More than one billion children are impacted by violence every year, but less than £860m is allocated by wealthy nations to keep children in developing countries safe from harm, aid agencies have warned.
A new report published by a coalition of aid agencies including World Vision, ChildFund, Save the Children and SOS Children’s villages, Counting Pennies: A review of official development assistance to end violence against children, found that only a tiny fraction of money given by countries around the world goes toward ending violence against children in developing nations.
The report estimates that of £135bn given in 2015 as official development assistance (ODA), less than 0.6 per cent was allocated to projects that address violence against children. There were 1.66 billion children living in the 107 recipient countries that year, meaning that the money given equates to around 50p per child.
Violence against children undermines all aid and development activities. Partnerships, like the one backing this report, are vital in addressing an issue of this magnitude. An end to violence against children is within reach and we will see the greatest impact by working together.

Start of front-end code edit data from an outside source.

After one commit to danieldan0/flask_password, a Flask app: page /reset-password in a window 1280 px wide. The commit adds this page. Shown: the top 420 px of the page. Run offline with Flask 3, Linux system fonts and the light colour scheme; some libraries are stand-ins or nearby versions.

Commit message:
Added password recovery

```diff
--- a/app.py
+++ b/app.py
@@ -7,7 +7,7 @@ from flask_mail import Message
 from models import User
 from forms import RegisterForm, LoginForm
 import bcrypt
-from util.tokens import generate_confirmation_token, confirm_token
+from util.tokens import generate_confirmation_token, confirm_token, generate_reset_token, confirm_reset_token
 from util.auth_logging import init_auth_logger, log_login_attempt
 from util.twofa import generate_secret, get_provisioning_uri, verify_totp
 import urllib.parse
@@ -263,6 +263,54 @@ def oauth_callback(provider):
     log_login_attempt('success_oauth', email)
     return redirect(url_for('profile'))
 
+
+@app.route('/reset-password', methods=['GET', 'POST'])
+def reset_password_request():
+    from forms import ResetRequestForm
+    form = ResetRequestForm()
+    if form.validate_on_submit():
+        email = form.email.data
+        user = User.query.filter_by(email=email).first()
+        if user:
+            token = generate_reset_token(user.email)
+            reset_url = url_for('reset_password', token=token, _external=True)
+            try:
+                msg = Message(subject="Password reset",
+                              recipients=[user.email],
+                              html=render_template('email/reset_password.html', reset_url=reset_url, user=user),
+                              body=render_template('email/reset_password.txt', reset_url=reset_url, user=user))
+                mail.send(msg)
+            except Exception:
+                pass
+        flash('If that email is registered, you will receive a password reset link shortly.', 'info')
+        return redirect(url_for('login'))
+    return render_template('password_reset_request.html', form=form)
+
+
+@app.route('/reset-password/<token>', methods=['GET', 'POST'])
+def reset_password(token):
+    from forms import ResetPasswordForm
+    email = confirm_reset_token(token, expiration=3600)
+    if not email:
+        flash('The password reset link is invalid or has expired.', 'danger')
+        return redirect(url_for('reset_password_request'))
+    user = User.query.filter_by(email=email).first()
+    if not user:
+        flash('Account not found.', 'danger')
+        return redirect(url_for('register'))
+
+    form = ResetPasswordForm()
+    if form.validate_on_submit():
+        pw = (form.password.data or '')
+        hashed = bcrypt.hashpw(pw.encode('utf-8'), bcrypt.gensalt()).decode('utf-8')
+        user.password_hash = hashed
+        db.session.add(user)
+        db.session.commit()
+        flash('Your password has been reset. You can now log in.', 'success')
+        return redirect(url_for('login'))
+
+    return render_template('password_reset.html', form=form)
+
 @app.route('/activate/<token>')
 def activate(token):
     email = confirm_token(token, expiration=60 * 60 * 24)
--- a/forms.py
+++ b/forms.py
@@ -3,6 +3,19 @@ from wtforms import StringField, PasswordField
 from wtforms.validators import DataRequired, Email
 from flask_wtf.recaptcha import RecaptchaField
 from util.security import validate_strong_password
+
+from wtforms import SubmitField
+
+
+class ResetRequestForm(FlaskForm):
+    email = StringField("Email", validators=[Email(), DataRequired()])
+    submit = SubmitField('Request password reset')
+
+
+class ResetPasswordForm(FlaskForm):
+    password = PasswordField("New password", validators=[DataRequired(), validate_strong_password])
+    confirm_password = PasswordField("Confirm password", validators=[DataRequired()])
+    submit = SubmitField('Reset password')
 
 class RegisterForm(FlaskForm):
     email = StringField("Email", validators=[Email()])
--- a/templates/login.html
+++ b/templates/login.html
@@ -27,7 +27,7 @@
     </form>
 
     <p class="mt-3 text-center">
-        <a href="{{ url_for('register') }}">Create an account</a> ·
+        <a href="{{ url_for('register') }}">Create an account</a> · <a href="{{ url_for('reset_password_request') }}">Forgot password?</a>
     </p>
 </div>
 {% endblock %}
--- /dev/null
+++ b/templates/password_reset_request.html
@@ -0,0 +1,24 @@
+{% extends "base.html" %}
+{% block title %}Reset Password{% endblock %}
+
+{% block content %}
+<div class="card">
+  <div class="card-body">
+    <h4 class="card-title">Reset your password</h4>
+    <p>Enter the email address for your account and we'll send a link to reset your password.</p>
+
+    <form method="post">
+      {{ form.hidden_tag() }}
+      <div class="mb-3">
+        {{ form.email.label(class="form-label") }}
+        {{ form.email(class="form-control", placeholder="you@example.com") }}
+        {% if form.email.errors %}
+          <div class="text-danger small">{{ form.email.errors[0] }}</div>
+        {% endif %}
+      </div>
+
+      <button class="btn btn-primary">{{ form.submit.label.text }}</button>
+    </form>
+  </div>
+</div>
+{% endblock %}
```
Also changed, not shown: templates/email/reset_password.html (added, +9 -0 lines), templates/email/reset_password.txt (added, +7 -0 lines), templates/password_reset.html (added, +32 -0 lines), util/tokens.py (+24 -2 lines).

- Trihadi Saptoadi, World Vision’s Global Leader for Impact and Engagement
Marta Santos Pais, Special Representative of the United Nations Secretary-General on Violence against Children, said: “While commending states’ commitment to end violence against children, it is deeply worrying that less than US$1.1 billion of ODA is estimated to be spent addressing this critical human rights concern.”
Violence compromises children’s development, health and education and has a high cost for society – up to almost £5.5 trillion a year, worldwide. Because of this, the 2030 Agenda for Sustainable Development now includes a global target to end all forms of violence against children.
“Children’s lives are at stake and the serious consequences of violence can last a lifetime,” Santos Pais added. “While governments’ policy priorities may have competing demands on scarce resources, the social and financial costs of inaction are too high.”